**Material provided:**
"""

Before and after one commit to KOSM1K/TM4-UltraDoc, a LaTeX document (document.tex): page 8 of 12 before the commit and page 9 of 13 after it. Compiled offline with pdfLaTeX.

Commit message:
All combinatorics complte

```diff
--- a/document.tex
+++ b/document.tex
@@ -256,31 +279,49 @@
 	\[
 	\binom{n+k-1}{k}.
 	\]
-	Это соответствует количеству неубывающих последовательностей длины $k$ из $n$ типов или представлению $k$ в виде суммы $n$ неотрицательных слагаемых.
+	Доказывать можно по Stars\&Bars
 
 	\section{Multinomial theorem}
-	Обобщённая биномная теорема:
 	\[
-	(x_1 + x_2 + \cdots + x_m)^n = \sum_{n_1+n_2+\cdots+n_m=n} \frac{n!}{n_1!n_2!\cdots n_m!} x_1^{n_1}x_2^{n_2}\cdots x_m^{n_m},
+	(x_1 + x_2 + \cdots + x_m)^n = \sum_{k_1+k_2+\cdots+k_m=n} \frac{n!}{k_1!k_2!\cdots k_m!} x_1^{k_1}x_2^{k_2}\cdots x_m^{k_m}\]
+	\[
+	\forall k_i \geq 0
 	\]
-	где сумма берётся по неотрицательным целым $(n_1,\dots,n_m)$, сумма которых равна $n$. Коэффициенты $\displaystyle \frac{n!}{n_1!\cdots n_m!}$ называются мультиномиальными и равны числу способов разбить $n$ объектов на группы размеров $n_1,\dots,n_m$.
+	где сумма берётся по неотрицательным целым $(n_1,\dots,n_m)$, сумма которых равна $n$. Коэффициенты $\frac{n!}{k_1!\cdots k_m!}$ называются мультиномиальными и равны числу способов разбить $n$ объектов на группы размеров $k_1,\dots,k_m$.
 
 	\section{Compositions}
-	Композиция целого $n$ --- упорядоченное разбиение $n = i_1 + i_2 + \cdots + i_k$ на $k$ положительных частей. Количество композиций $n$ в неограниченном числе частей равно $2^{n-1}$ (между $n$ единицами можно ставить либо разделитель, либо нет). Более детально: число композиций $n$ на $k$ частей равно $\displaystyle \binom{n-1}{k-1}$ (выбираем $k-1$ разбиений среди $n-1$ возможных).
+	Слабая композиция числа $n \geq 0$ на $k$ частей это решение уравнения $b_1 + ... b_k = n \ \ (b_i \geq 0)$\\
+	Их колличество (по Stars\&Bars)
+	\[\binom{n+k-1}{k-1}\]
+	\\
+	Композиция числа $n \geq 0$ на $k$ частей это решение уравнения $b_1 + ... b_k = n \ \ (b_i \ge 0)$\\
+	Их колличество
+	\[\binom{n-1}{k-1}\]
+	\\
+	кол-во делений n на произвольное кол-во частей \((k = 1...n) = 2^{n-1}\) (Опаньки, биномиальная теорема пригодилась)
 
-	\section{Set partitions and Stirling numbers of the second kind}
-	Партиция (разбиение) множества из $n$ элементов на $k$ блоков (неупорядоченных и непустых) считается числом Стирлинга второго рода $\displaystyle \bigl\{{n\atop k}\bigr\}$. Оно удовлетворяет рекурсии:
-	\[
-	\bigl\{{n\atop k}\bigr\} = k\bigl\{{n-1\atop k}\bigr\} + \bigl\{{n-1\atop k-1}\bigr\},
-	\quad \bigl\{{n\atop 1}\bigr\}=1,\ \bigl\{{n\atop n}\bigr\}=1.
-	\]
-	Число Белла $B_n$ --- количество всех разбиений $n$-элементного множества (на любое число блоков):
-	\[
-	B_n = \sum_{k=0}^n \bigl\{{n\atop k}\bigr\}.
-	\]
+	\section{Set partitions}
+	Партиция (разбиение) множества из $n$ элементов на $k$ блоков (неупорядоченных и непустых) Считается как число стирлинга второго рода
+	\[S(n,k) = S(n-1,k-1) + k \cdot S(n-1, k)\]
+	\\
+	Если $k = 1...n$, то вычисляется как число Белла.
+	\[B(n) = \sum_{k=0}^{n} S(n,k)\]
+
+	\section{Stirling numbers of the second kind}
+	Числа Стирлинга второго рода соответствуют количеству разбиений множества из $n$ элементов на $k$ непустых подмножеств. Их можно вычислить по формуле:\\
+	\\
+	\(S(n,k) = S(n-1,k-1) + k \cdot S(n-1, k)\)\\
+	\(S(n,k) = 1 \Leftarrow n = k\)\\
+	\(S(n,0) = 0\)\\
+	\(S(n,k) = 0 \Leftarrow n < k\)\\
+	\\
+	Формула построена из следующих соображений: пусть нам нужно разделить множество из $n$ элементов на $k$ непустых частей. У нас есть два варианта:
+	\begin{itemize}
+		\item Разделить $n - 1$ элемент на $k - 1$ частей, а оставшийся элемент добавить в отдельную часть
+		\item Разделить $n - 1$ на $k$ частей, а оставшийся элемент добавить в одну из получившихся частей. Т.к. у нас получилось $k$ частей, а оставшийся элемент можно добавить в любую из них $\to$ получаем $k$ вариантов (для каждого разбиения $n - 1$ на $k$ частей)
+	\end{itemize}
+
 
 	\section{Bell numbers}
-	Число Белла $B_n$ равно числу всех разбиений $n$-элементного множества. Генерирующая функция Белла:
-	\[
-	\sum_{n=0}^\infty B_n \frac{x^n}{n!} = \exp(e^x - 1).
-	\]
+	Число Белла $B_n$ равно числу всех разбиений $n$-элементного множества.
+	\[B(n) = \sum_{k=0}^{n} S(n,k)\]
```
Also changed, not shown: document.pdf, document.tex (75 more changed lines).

"""

**Problem to solve:** Exact duplication of all the data above is expected.

**Completed task:**
Before and after one commit to KOSM1K/TM4-UltraDoc, a LaTeX document (document.tex): page 8 of 12 before the commit and page 9 of 13 after it. Compiled offline with pdfLaTeX.

Commit message:
All combinatorics complte

```diff
--- a/document.tex
+++ b/document.tex
@@ -256,31 +279,49 @@
 	\[
 	\binom{n+k-1}{k}.
 	\]
-	Это соответствует количеству неубывающих последовательностей длины $k$ из $n$ типов или представлению $k$ в виде суммы $n$ неотрицательных слагаемых.
+	Доказывать можно по Stars\&Bars
 
 	\section{Multinomial theorem}
-	Обобщённая биномная теорема:
 	\[
-	(x_1 + x_2 + \cdots + x_m)^n = \sum_{n_1+n_2+\cdots+n_m=n} \frac{n!}{n_1!n_2!\cdots n_m!} x_1^{n_1}x_2^{n_2}\cdots x_m^{n_m},
+	(x_1 + x_2 + \cdots + x_m)^n = \sum_{k_1+k_2+\cdots+k_m=n} \frac{n!}{k_1!k_2!\cdots k_m!} x_1^{k_1}x_2^{k_2}\cdots x_m^{k_m}\]
+	\[
+	\forall k_i \geq 0
 	\]
-	где сумма берётся по неотрицательным целым $(n_1,\dots,n_m)$, сумма которых равна $n$. Коэффициенты $\displaystyle \frac{n!}{n_1!\cdots n_m!}$ называются мультиномиальными и равны числу способов разбить $n$ объектов на группы размеров $n_1,\dots,n_m$.
+	где сумма берётся по неотрицательным целым $(n_1,\dots,n_m)$, сумма которых равна $n$. Коэффициенты $\frac{n!}{k_1!\cdots k_m!}$ называются мультиномиальными и равны числу способов разбить $n$ объектов на группы размеров $k_1,\dots,k_m$.
 
 	\section{Compositions}
-	Композиция целого $n$ --- упорядоченное разбиение $n = i_1 + i_2 + \cdots + i_k$ на $k$ положительных частей. Количество композиций $n$ в неограниченном числе частей равно $2^{n-1}$ (между $n$ единицами можно ставить либо разделитель, либо нет). Более детально: число композиций $n$ на $k$ частей равно $\displaystyle \binom{n-1}{k-1}$ (выбираем $k-1$ разбиений среди $n-1$ возможных).
+	Слабая композиция числа $n \geq 0$ на $k$ частей это решение уравнения $b_1 + ... b_k = n \ \ (b_i \geq 0)$\\
+	Их колличество (по Stars\&Bars)
+	\[\binom{n+k-1}{k-1}\]
+	\\
+	Композиция числа $n \geq 0$ на $k$ частей это решение уравнения $b_1 + ... b_k = n \ \ (b_i \ge 0)$\\
+	Их колличество
+	\[\binom{n-1}{k-1}\]
+	\\
+	кол-во делений n на произвольное кол-во частей \((k = 1...n) = 2^{n-1}\) (Опаньки, биномиальная теорема пригодилась)
 
-	\section{Set partitions and Stirling numbers of the second kind}
-	Партиция (разбиение) множества из $n$ элементов на $k$ блоков (неупорядоченных и непустых) считается числом Стирлинга второго рода $\displaystyle \bigl\{{n\atop k}\bigr\}$. Оно удовлетворяет рекурсии:
-	\[
-	\bigl\{{n\atop k}\bigr\} = k\bigl\{{n-1\atop k}\bigr\} + \bigl\{{n-1\atop k-1}\bigr\},
-	\quad \bigl\{{n\atop 1}\bigr\}=1,\ \bigl\{{n\atop n}\bigr\}=1.
-	\]
-	Число Белла $B_n$ --- количество всех разбиений $n$-элементного множества (на любое число блоков):
-	\[
-	B_n = \sum_{k=0}^n \bigl\{{n\atop k}\bigr\}.
-	\]
+	\section{Set partitions}
+	Партиция (разбиение) множества из $n$ элементов на $k$ блоков (неупорядоченных и непустых) Считается как число стирлинга второго рода
+	\[S(n,k) = S(n-1,k-1) + k \cdot S(n-1, k)\]
+	\\
+	Если $k = 1...n$, то вычисляется как число Белла.
+	\[B(n) = \sum_{k=0}^{n} S(n,k)\]
+
+	\section{Stirling numbers of the second kind}
+	Числа Стирлинга второго рода соответствуют количеству разбиений множества из $n$ элементов на $k$ непустых подмножеств. Их можно вычислить по формуле:\\
+	\\
+	\(S(n,k) = S(n-1,k-1) + k \cdot S(n-1, k)\)\\
+	\(S(n,k) = 1 \Leftarrow n = k\)\\
+	\(S(n,0) = 0\)\\
+	\(S(n,k) = 0 \Leftarrow n < k\)\\
+	\\
+	Формула построена из следующих соображений: пусть нам нужно разделить множество из $n$ элементов на $k$ непустых частей. У нас есть два варианта:
+	\begin{itemize}
+		\item Разделить $n - 1$ элемент на $k - 1$ частей, а оставшийся элемент добавить в отдельную часть
+		\item Разделить $n - 1$ на $k$ частей, а оставшийся элемент добавить в одну из получившихся частей. Т.к. у нас получилось $k$ частей, а оставшийся элемент можно добавить в любую из них $\to$ получаем $k$ вариантов (для каждого разбиения $n - 1$ на $k$ частей)
+	\end{itemize}
+
 
 	\section{Bell numbers}
-	Число Белла $B_n$ равно числу всех разбиений $n$-элементного множества. Генерирующая функция Белла:
-	\[
-	\sum_{n=0}^\infty B_n \frac{x^n}{n!} = \exp(e^x - 1).
-	\]
+	Число Белла $B_n$ равно числу всех разбиений $n$-элементного множества.
+	\[B(n) = \sum_{k=0}^{n} S(n,k)\]
```
Also changed, not shown: document.pdf, document.tex (75 more changed lines).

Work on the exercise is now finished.